Wednesday, December 06, 2006

Tight Line time of year...

Sundays in the park with a fishing buddy... what could be better? I went fishing with Caleb Abramson this past weekend on a clear and crisp day.

Fishing in December has its joys. Water temperature is not among them. The water was a balmy 38 degrees near the Sinks, and consequently fishing was a grinding ordeal of high-stick nymphing.

I have a fair amount of experience with high-sticking, dating back to my Steelheading days. However, I am not in the same league as Caleb. Local guide Tim Doyle refers to Caleb as the "Jedi of the Wet Fly". Caleb grew up fishing in the park with many of the old timers, emulating their favored technique.

There were many subtle differences in Calebs style of high-sticking. Most notable was the lighter rig he was using. I am used to using a great deal of split shot, actually bouncing it across the shale bottom of my Ohio home streams. Caleb uses little or no shot, relying instead on the weight of the nymph to get his rig to the bottom. He also favors a 3-4 cast and move on approach where I am used to repeatedly dredging the same slot until I am convinced it is a futile gesture.

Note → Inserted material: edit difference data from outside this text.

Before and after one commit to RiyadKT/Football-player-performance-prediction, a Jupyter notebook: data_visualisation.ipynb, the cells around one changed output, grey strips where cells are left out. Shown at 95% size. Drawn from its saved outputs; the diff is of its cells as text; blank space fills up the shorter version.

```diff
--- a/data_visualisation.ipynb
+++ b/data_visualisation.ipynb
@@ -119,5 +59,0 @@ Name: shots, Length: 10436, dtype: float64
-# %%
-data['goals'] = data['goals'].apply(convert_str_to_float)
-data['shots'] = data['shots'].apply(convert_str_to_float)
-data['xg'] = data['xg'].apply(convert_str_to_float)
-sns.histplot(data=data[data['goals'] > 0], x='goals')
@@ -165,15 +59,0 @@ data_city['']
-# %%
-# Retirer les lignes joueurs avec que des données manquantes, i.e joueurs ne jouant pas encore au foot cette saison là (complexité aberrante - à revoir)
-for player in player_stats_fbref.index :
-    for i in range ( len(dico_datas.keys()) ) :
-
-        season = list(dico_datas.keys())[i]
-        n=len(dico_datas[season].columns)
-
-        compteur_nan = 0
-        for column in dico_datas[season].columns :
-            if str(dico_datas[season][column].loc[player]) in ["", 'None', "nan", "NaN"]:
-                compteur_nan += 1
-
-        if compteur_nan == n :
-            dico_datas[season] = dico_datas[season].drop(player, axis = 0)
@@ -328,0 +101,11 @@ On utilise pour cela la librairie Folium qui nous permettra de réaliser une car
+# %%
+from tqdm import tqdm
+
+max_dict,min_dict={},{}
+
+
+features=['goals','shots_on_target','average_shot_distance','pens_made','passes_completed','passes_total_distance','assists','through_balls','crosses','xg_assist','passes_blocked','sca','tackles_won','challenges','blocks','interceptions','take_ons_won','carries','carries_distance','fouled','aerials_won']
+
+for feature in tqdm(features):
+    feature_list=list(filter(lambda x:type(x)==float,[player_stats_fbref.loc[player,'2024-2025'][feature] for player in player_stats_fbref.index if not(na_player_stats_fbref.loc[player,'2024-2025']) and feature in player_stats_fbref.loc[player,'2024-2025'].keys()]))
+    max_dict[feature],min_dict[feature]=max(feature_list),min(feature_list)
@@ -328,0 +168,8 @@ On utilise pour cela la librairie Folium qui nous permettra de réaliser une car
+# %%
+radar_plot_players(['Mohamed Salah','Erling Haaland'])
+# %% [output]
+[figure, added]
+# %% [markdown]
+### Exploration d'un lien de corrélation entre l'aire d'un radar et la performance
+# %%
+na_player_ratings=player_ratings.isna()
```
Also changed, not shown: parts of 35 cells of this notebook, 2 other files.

I learned a few other things Sunday. I learned the Little River is one slippery stream. I learned that when you combine a cold stream with a slippery bottom, you can end up shipping a bit of water and are left with some very cold feet. But I also learned that with patience, high sticking can be a very effective way of taking fish in the park when there is no hatch activity to speak of.

In the end I caught 5 fish including an 11 inch rainbow, but I am not yet a Jedi. Caleb, at home on bith the river and with his chosen technique netted just under a dozen.

Wednesday, October 25, 2006

9/6/2006 Little River GSMNP

I managed to get away for a day fishing with Tim Doyle. Tim is a good friend and local guide. He runs Smoky Mountain Flywerks guide service. We started out the day throwing big terestrials to over hangs and under cuts. This is one of Tims specialties and I learned a lot of great tips. My first fish was a 13 inch brown trout. This was my largest fish to date in the GSMNP. We continued fishing and ended up in a very well known place that holds some large browns.

After Tim caught a couple I started fish some likely spots. I had absolutely no looks and started working my way up stream. I was looking upstream and a flash of white caught my eye. I froze to get a better look. What I saw astounded me as the largest brown I have ever seen appeared before my eyes. He was lodged in a large slot on the stream bottom. I yelled at Tim, is that a fish. Your "F"ing right thats a fish he replied. Tim immeadeately knew what was on the menu.

While I stayed frozen, he placed two flies on a stick and threw it out to me. Hands trembling I tied on the two flies. On top was a small girdle bug and on bottom was a size sixteen bead head pheasant tail nymph. After four drifts the brown looked as though he had eaten and I set the hook, but nothing was there. At this point I was completly frazzled, hands trembling and my heart was ready to jump out of my chest. I took a couple seconds to recoupe. Three drifts later he ate and the party was on. He came to the surface and shook his in fustration. After a couple of good runs I managed to beach him in a small back eddy. This was my second fish and now largest fish to date in GSMNP.